For nearly 25 years after its completion, the Willis Tower, formerly known as the Sears Tower, held the title of tallest building in the world.
Standing 110 stories tall, its black aluminum and bronze-tinted glass exterior has become emblematic of Chicago, a city crazy about its architecture. Although its record-breaking height has been surpassed several times over, its innovative structural design remains noteworthy. The Willis Tower laid the foundation for the supertall buildings being built today.
Bruce Graham and Fazlur Kahn’s game-changing design
Architects have always been tasked with designing tall buildings to resist wind loads. But as buildings continued to grow taller and taller, new solutions were required. When this 110-story tower was designed, architect Bruce Graham and structural engineer Fazlur Khan of Skidmore, Owings & Merrill (SOM) utilized the bundled tube system to address structural problems never before seen at this scale. Their use of the innovative system ushered in a whole new era of skyscrapers.
The tower is comprised of a cluster of nine tubes connected together to act as a single unit. The tubes support one another, strengthening the structure as a whole. Meanwhile, the variations in tube height disrupt the force of the wind.

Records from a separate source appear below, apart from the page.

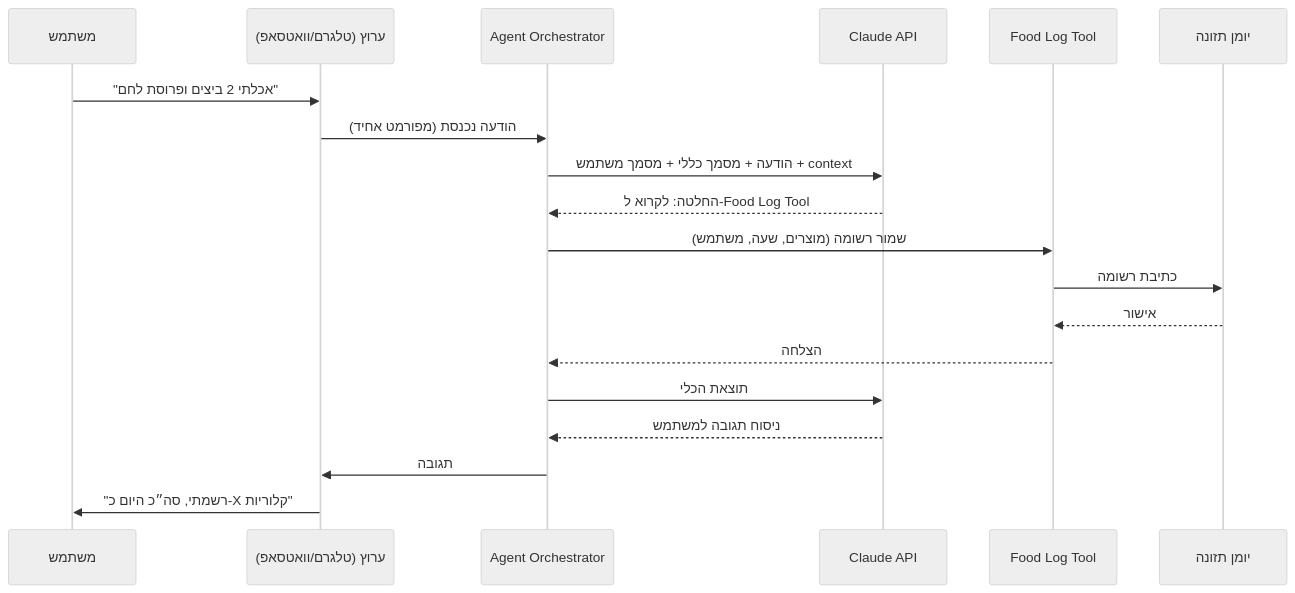
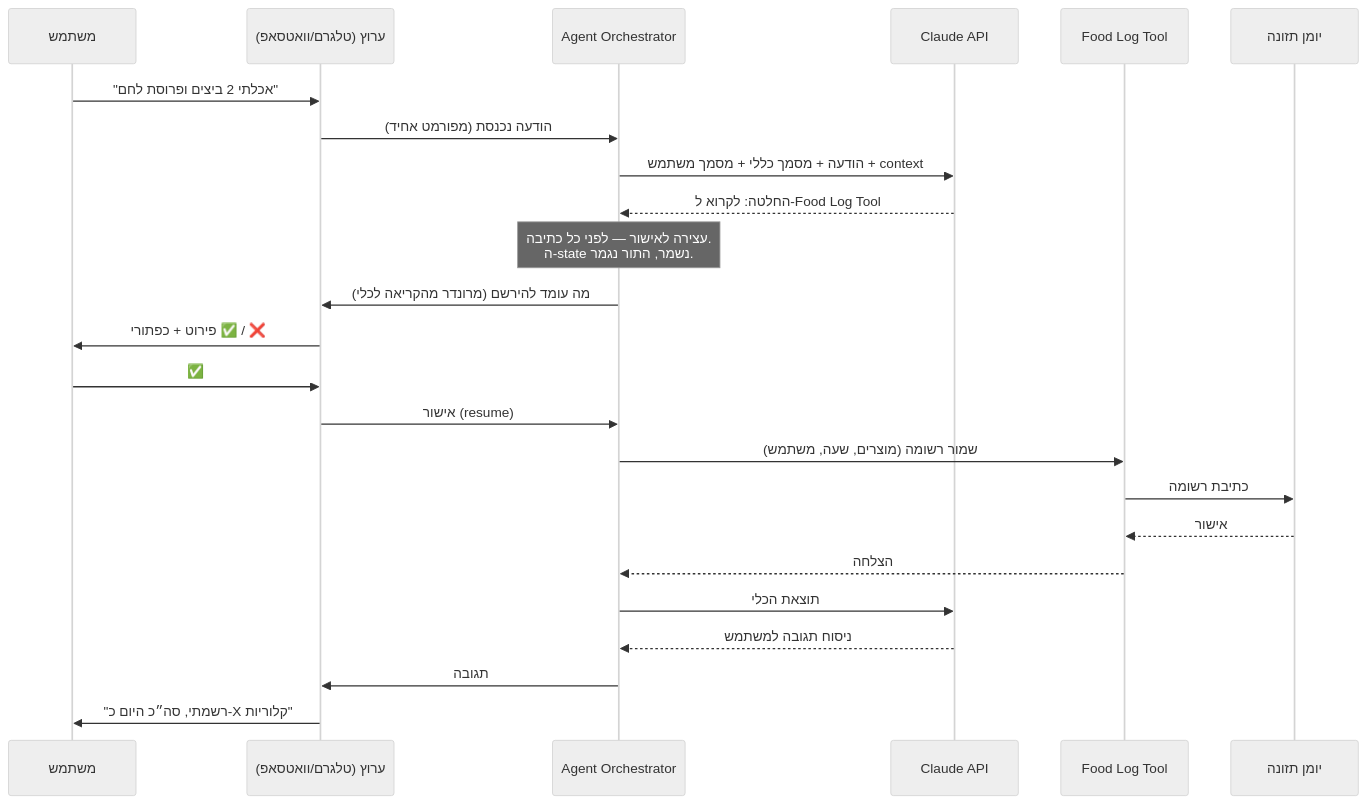
One commit to gilico828/CoachAgent changed the second of 2 diagrams in מסמך ארכיטקטורה.md. Above: the diagram before and after it, drawn with Mermaid (neutral theme). The commit also changed other lines of this file and 7 other files, not shown here.

````diff
--- a/מסמך ארכיטקטורה.md
+++ b/מסמך ארכיטקטורה.md
@@ -122,22 +124,27 @@
 ```mermaid
 sequenceDiagram
     participant U as משתמש
     participant CH as ערוץ (טלגרם/וואטסאפ)
     participant AG as Agent Orchestrator
     participant LLM as Claude API
     participant T2 as Food Log Tool
     participant D2 as יומן תזונה
 
     U->>CH: "אכלתי 2 ביצים ופרוסת לחם"
     CH->>AG: הודעה נכנסת (מפורמט אחיד)
     AG->>LLM: הודעה + מסמך כללי + מסמך משתמש + context
     LLM-->>AG: החלטה: לקרוא ל-Food Log Tool
+    Note over AG: עצירה לאישור — לפני כל כתיבה.<br/>ה-state נשמר, התור נגמר.
+    AG->>CH: מה עומד להירשם (מרונדר מהקריאה לכלי)
+    CH->>U: פירוט + כפתורי ✅ / ❌
+    U->>CH: ✅
+    CH->>AG: אישור (resume)
     AG->>T2: שמור רשומה (מוצרים, שעה, משתמש)
     T2->>D2: כתיבת רשומה
     D2-->>T2: אישור
     T2-->>AG: הצלחה
     AG->>LLM: תוצאת הכלי
     LLM-->>AG: ניסוח תגובה למשתמש
     AG->>CH: תגובה
     CH->>U: "רשמתי, סה״כ היום כ-X קלוריות"
 ```
````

The building formerly, and sometimes still, known as Sears Tower
In 1969, Sears Roebuck and Company was the world's largest retailer, employing approximately 350,000 people across Chicago. In order to consolidate current staff and accommodate anticipated growth, the company hired SOM to design a three million-square-foot office tower.

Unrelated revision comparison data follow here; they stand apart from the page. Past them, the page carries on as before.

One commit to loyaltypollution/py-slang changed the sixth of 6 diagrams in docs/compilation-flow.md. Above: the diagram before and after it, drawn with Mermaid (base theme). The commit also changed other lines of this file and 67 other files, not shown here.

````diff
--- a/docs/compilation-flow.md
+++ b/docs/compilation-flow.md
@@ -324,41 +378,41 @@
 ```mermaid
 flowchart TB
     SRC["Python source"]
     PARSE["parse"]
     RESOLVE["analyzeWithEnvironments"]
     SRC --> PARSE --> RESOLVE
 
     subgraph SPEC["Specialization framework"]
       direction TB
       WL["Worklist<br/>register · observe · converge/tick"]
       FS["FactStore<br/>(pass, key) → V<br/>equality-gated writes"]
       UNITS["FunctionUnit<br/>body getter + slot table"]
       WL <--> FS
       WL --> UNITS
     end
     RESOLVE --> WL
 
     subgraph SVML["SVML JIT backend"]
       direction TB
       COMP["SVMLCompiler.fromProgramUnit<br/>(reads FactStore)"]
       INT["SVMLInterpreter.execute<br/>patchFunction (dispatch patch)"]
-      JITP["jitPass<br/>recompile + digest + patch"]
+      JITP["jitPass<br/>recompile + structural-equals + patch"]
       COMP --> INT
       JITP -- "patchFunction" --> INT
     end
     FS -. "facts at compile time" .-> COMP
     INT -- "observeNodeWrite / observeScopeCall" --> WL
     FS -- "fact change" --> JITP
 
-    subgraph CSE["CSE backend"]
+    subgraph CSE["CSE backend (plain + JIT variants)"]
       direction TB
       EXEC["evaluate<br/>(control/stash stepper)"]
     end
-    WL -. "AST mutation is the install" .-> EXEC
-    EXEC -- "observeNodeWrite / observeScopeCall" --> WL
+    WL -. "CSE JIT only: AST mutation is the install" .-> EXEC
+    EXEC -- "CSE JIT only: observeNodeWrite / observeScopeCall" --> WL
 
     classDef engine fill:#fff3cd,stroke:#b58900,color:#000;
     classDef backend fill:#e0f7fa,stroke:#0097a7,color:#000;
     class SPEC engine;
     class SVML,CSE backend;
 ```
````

The location of the tower was strategically selected for its proximity to expressways and commuter rail lines to benefit Sears employees. But in the end, the tower’s location proved to be advantageous for the city as well. The inhabitants of the bustling office building generated new energy in a formerly stagnant West Loop neighborhood.
This history explains why many Chicagoans still nostalgically refer to the building as the Sears Tower, although it hasn’t technically been the Sears Tower for years. In 2009, the London-based insurance broker Willis Group Holdings leased more than 140,000 square feet of office space on three floors of the Sears Tower. Their contract included naming rights for 15 years. On July 16, 2009, the name of the building was officially changed to Willis Tower.
From Street To Sky
In 2015, Blackstone, Inc. purchased the Willis Tower and immediately began the biggest restoration project in the building’s history, referred to as a “street to sky” re-envisioning. While the building was originally conceived as a single-use structure, architects Gensler, SkB Architects, and OLIN aimed to transform the space into a modern mix of uses available to office workers, residents, and tourists.
One of the most notable transformations is the “Catalog”—named so as an homage to the classic Sears Catalog—a multi-level, 400,000-square-foot open lobby which features new dining, entertainment, and retail spaces. A new, 30,000-square-foot public park on the podium’s roof can host everything from yoga classes and concerts to weddings and special events.
The Tower’s transformation has included several nods to Chicago architecture including dark aluminum cladding which references the tower above, and terra cotta detail, a nod to the material’s abundant use throughout the city. Two large-scale art installations—In the Heart of this Infinite Particle of Galactic Dust by Jacob Hashimoto and Atmospheric Wave Wall by Olafur Eliasson—activate both the lobby and exterior of the building.